(TRY IT): Leave the pictures out and restate each entry below word for word.

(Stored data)
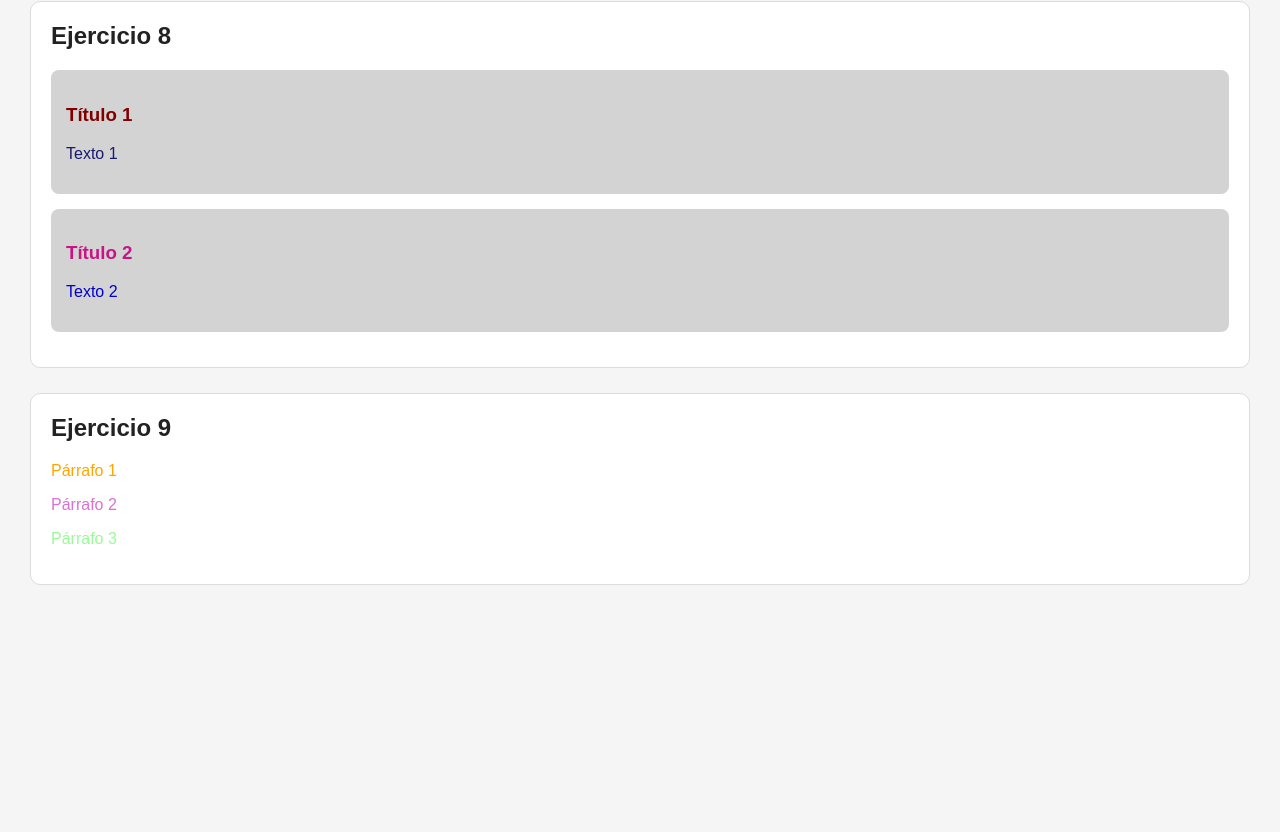
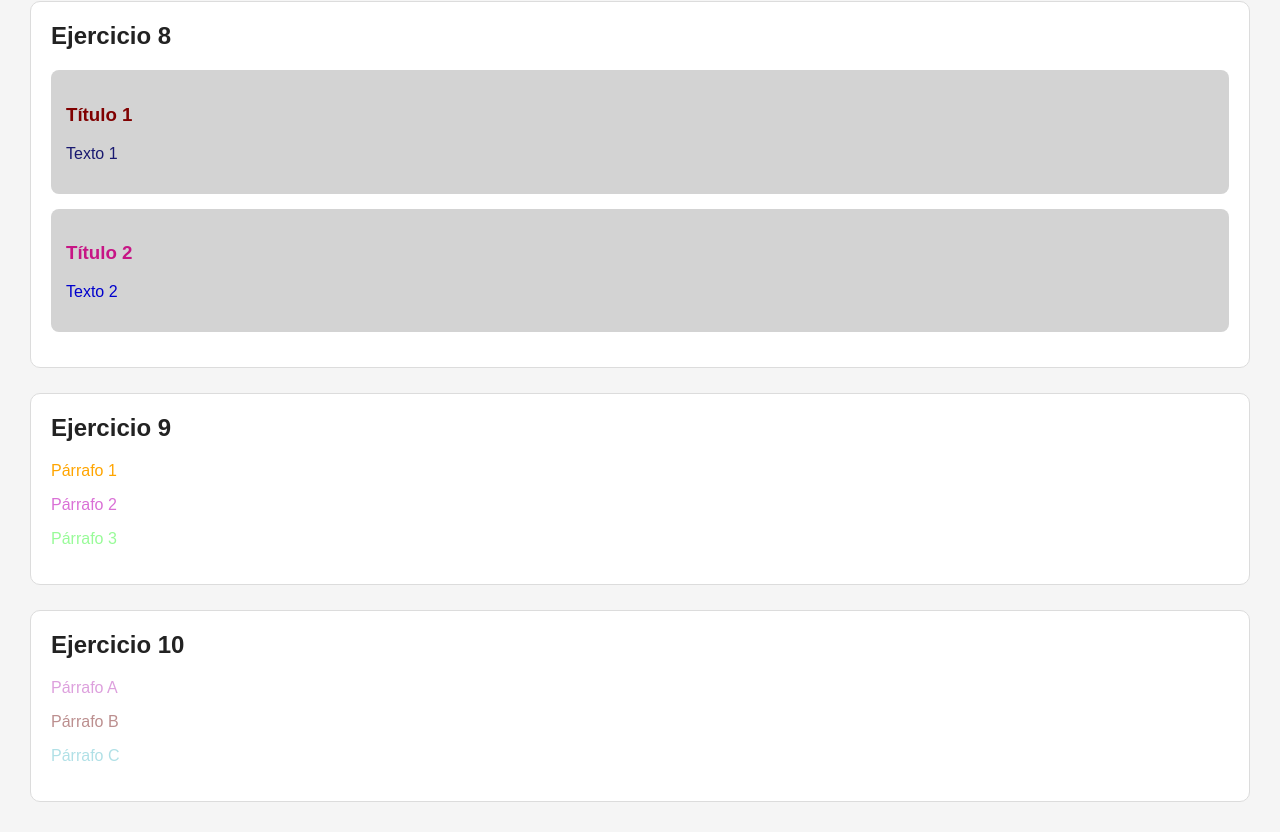
Before and after one commit to karlmard8/26AProgWebCarlosSantana, a plain HTML site: page Practica de box model/ejercicios-especificidad/index.html in a window 1280 px wide. Shown: the part 1554-2386 px from the top of the page. Before the commit the page ends 2169 px from the top, so only its background shows below. Drawn offline with Linux system fonts and the light colour scheme.

Commit message:
Ejercicio 10

```diff
--- a/Practica de box model/ejercicios-especificidad/index.html
+++ b/Practica de box model/ejercicios-especificidad/index.html
@@ -228,5 +228,32 @@
   (0,3,0)
   -->
 
+  <!-- Ejercicio 10 -->
+  <section class="bloque">
+    <h2>Ejercicio 10</h2>
+    <div class="contenedor" id="contenedor">
+      <p>Párrafo A</p>
+      <div class="interno">
+        <p class="destacado">Párrafo B</p>
+      </div>
+      <p class="destacado">Párrafo C</p>
+    </div>
+  </section>
+  <!--
+  Colores de "Párrafo A", "Párrafo B" y "Párrafo C".
+  Párrafo A: plum
+  Párrafo B: rosybrown
+  Párrafo C: powderblue
+
+  Explica por que "Parrafo B" no toma el color de la regla 6 si tiene clase destacado y esta dentro de .interno.
+  Párrafo B sí toma la regla 6 porque tiene clase destacado y está dentro de .interno dentro de #contenedor.
+
+  ¿Qué regla tiene mayor especificidad? Ordenalas de mayor a menor.
+  #contenedor .interno .destacado
+  #contenedor .destacado
+  #contenedor p
+  .contenedor .interno p
+  .destacado
+  -->
 </body>
 </html>
--- a/Practica de box model/ejercicios-especificidad/styles.css
+++ b/Practica de box model/ejercicios-especificidad/styles.css
@@ -240,3 +240,28 @@ input[type="submit"] {
 .main-e9 .seccion .especial {
   color: paleturquoise; /* 6 */
 }
+
+/* EJERCICIO 10*/
+#contenedor p {
+  color: peru; /* 1 */
+}
+
+.destacado {
+  color: pink; /* 2 */
+}
+
+#contenedor p {
+  color: plum; /* 3 */
+}
+
+#contenedor .destacado {
+  color: powderblue; /* 4 */
+}
+
+.contenedor .interno p {
+  color: rebeccapurple; /* 5 */
+}
+
+#contenedor .interno .destacado {
+  color: rosybrown; /* 6 */
+}
```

(REPLY):
Before and after one commit to karlmard8/26AProgWebCarlosSantana, a plain HTML site: page Practica de box model/ejercicios-especificidad/index.html in a window 1280 px wide. Shown: the part 1554-2386 px from the top of the page. Before the commit the page ends 2169 px from the top, so only its background shows below. Drawn offline with Linux system fonts and the light colour scheme.

Commit message:
Ejercicio 10

```diff
--- a/Practica de box model/ejercicios-especificidad/index.html
+++ b/Practica de box model/ejercicios-especificidad/index.html
@@ -228,5 +228,32 @@
   (0,3,0)
   -->
 
+  <!-- Ejercicio 10 -->
+  <section class="bloque">
+    <h2>Ejercicio 10</h2>
+    <div class="contenedor" id="contenedor">
+      <p>Párrafo A</p>
+      <div class="interno">
+        <p class="destacado">Párrafo B</p>
+      </div>
+      <p class="destacado">Párrafo C</p>
+    </div>
+  </section>
+  <!--
+  Colores de "Párrafo A", "Párrafo B" y "Párrafo C".
+  Párrafo A: plum
+  Párrafo B: rosybrown
+  Párrafo C: powderblue
+
+  Explica por que "Parrafo B" no toma el color de la regla 6 si tiene clase destacado y esta dentro de .interno.
+  Párrafo B sí toma la regla 6 porque tiene clase destacado y está dentro de .interno dentro de #contenedor.
+
+  ¿Qué regla tiene mayor especificidad? Ordenalas de mayor a menor.
+  #contenedor .interno .destacado
+  #contenedor .destacado
+  #contenedor p
+  .contenedor .interno p
+  .destacado
+  -->
 </body>
 </html>
--- a/Practica de box model/ejercicios-especificidad/styles.css
+++ b/Practica de box model/ejercicios-especificidad/styles.css
@@ -240,3 +240,28 @@ input[type="submit"] {
 .main-e9 .seccion .especial {
   color: paleturquoise; /* 6 */
 }
+
+/* EJERCICIO 10*/
+#contenedor p {
+  color: peru; /* 1 */
+}
+
+.destacado {
+  color: pink; /* 2 */
+}
+
+#contenedor p {
+  color: plum; /* 3 */
+}
+
+#contenedor .destacado {
+  color: powderblue; /* 4 */
+}
+
+.contenedor .interno p {
+  color: rebeccapurple; /* 5 */
+}
+
+#contenedor .interno .destacado {
+  color: rosybrown; /* 6 */
+}
```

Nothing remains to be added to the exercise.